Blog posted on: 15 July 2015.

Is it just me are there lots of mixed messages on how to be successful in Academia?

This week I was presented to two different approaches on the standard I should set for myself. To be a workaholic or not to be a workaholic?

The first approach was published late last week in SCIENCE magazine Getting noticed is half the battle. I will not criticise the author directly, rather I will criticise the magazine for publishing it. This article features the success of yet another MAN in science who did so by working insane hours for years. One quote from his article that made my skin crawl is: "My wife-also a Ph.D. scientist-worked far less than I did; she took on the bulk of the domestic responsibilities." No you did not just say that!

Out of context that sounds pretty bad. So let me put it into context. The article is about how one person became successful. He worked harder than those around him, he was given opportunities to succeed and I imagine he deserves all the success he has found.

No. Context does not make it any better. You might think it. You might even talk to people about it. But you should NOT publish in one of the most prestigious journals in the world that your success occurred to the (assumed) detriment of your wife success. Sure she may have chosen that path and be happy with the decision. Everyone should be given the choice and how you make it is up to you.

But that does not make it okay to advertise to young scientists that we should commit all of your physical and emotion resources into our work. We should not advertise to women ECRs that we should come second nor should we teach our men to think that its okay to expect their careers to come first.

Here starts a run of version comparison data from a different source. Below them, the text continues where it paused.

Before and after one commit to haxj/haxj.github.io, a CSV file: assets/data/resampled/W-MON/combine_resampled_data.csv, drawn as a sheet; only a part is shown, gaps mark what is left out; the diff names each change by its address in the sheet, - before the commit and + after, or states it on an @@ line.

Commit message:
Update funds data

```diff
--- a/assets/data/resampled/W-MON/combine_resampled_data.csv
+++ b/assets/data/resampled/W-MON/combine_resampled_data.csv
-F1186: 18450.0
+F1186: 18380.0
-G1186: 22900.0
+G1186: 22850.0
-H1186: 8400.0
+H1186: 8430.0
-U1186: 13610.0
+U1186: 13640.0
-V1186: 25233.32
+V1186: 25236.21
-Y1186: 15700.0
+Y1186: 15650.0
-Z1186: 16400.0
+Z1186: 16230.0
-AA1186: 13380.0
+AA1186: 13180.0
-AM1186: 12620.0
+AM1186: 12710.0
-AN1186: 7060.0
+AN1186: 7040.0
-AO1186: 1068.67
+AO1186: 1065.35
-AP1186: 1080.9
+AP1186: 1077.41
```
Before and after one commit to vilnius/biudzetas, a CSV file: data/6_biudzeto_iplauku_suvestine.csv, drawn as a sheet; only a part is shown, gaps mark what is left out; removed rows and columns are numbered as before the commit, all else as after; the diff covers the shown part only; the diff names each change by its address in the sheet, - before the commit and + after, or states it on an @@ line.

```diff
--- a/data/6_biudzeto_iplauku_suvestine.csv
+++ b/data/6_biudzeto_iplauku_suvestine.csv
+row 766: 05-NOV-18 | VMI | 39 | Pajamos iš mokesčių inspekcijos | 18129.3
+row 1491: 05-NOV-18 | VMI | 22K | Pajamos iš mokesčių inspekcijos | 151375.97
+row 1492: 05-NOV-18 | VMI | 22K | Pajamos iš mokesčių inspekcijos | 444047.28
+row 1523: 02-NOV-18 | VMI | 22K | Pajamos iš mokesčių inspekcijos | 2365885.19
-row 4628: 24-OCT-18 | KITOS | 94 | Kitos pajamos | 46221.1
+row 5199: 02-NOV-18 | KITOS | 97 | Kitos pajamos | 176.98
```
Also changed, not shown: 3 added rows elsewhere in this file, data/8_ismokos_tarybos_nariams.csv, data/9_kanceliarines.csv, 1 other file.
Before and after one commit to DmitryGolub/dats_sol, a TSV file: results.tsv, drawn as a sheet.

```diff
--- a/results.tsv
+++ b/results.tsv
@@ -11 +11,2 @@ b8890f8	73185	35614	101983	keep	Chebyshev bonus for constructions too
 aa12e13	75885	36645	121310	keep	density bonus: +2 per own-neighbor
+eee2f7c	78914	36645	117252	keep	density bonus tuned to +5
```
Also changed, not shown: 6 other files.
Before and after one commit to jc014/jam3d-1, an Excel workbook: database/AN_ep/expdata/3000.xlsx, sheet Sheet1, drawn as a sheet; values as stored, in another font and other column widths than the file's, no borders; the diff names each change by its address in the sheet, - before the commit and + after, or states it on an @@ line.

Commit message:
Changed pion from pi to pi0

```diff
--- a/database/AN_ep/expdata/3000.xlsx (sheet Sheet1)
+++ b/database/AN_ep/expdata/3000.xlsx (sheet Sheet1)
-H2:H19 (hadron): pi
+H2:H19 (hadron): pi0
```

As a woman ECR reading this article it says to me: Only over-worked MEN will be the professors in a department (or successful depending on your measure). Forget that SCIENCE magazine, cause when I am a professor, head of a my own research group, head of a department or where ever I end up, I till take comfort in the fact that I will have mostly done this during the hours of 9 and 5.

So I finished reading this article and was feeling really angry. Enough to come to work and write this blog instead of doing "real science".

For me one really positive thing came out of this article. Surprising enough in the often 'dreaded' comments. In BethAnn McLaughlin comment she went on to say: "My mind simply can't function with these hours. I have no enthusiasm, creativity or balance when I'm working non-stop for more than a few weeks. I feel like death, eat poorly and don-t work out. "

Then goes on to say: "Science, Nature and other journals feature yet another 'successful man' who has a stay at home wife, a wife who puts her career second or wife who works for her husband in his lab feels like sandpaper on my psyche."

She nailed it for me.

So we each have a choice to make. If you want to work insanely long hours, and that brings enrichment to your life, than who I am to tell you what to do. But I will advocate for balance, be inspired by people who I respect and look for mentoring in people who are being good role models.

I prefer option two: Not to be a workaholic. Instead I will read articles in the conversation like: Workaholism isn't a valid requirement for advancing in science that was published in the wake of the Science article. In this article we are reminded that: "The sustained schedule of 80- to 100-hour working weeks, which the macho male academic claims has got him where he is today, is a myth." Hallelujah!

He then goes on to say: "Thus, if the scientific community follows the advice on working hours and parenting offered by my Toronto colleague, we are then even further fostering a culture that directly holds back talented women from successful scientific careers. And that limits the quality and breadth of ideas and discoveries."

I will finish my rant with another quote from the conversation article which sums it up perfectly for me:

"Science demands a lot of its disciples, so scientists should take control, not be controlled. Young researchers should determine how, where and when they work best, should set themselves rules, and then should try to stick to them."